--- Try it ---
Copy down the listing below exactly, please, including every line.

--- Supplied records ---
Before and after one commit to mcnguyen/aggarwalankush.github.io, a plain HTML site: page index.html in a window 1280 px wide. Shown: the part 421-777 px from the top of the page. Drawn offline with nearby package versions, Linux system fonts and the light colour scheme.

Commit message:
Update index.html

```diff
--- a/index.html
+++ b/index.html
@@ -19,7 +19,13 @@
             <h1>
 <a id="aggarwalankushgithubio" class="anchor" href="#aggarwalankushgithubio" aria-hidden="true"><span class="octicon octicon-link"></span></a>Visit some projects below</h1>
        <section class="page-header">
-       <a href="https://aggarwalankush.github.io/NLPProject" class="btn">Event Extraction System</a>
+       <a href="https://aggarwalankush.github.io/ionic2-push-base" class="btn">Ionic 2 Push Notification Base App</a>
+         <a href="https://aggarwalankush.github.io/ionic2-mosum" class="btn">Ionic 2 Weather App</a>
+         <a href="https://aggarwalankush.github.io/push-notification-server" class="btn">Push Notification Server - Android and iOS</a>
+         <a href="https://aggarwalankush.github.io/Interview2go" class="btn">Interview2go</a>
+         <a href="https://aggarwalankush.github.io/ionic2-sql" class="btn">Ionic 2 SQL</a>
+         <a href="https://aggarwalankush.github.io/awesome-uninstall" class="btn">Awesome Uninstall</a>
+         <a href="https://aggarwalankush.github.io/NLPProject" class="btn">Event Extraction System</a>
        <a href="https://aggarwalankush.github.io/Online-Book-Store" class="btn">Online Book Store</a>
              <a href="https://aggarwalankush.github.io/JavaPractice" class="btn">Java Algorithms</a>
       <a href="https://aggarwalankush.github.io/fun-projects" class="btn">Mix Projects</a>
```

--- Written answer ---
Before and after one commit to mcnguyen/aggarwalankush.github.io, a plain HTML site: page index.html in a window 1280 px wide. Shown: the part 421-777 px from the top of the page. Drawn offline with nearby package versions, Linux system fonts and the light colour scheme.

Commit message:
Update index.html

```diff
--- a/index.html
+++ b/index.html
@@ -19,7 +19,13 @@
             <h1>
 <a id="aggarwalankushgithubio" class="anchor" href="#aggarwalankushgithubio" aria-hidden="true"><span class="octicon octicon-link"></span></a>Visit some projects below</h1>
        <section class="page-header">
-       <a href="https://aggarwalankush.github.io/NLPProject" class="btn">Event Extraction System</a>
+       <a href="https://aggarwalankush.github.io/ionic2-push-base" class="btn">Ionic 2 Push Notification Base App</a>
+         <a href="https://aggarwalankush.github.io/ionic2-mosum" class="btn">Ionic 2 Weather App</a>
+         <a href="https://aggarwalankush.github.io/push-notification-server" class="btn">Push Notification Server - Android and iOS</a>
+         <a href="https://aggarwalankush.github.io/Interview2go" class="btn">Interview2go</a>
+         <a href="https://aggarwalankush.github.io/ionic2-sql" class="btn">Ionic 2 SQL</a>
+         <a href="https://aggarwalankush.github.io/awesome-uninstall" class="btn">Awesome Uninstall</a>
+         <a href="https://aggarwalankush.github.io/NLPProject" class="btn">Event Extraction System</a>
        <a href="https://aggarwalankush.github.io/Online-Book-Store" class="btn">Online Book Store</a>
              <a href="https://aggarwalankush.github.io/JavaPractice" class="btn">Java Algorithms</a>
       <a href="https://aggarwalankush.github.io/fun-projects" class="btn">Mix Projects</a>
```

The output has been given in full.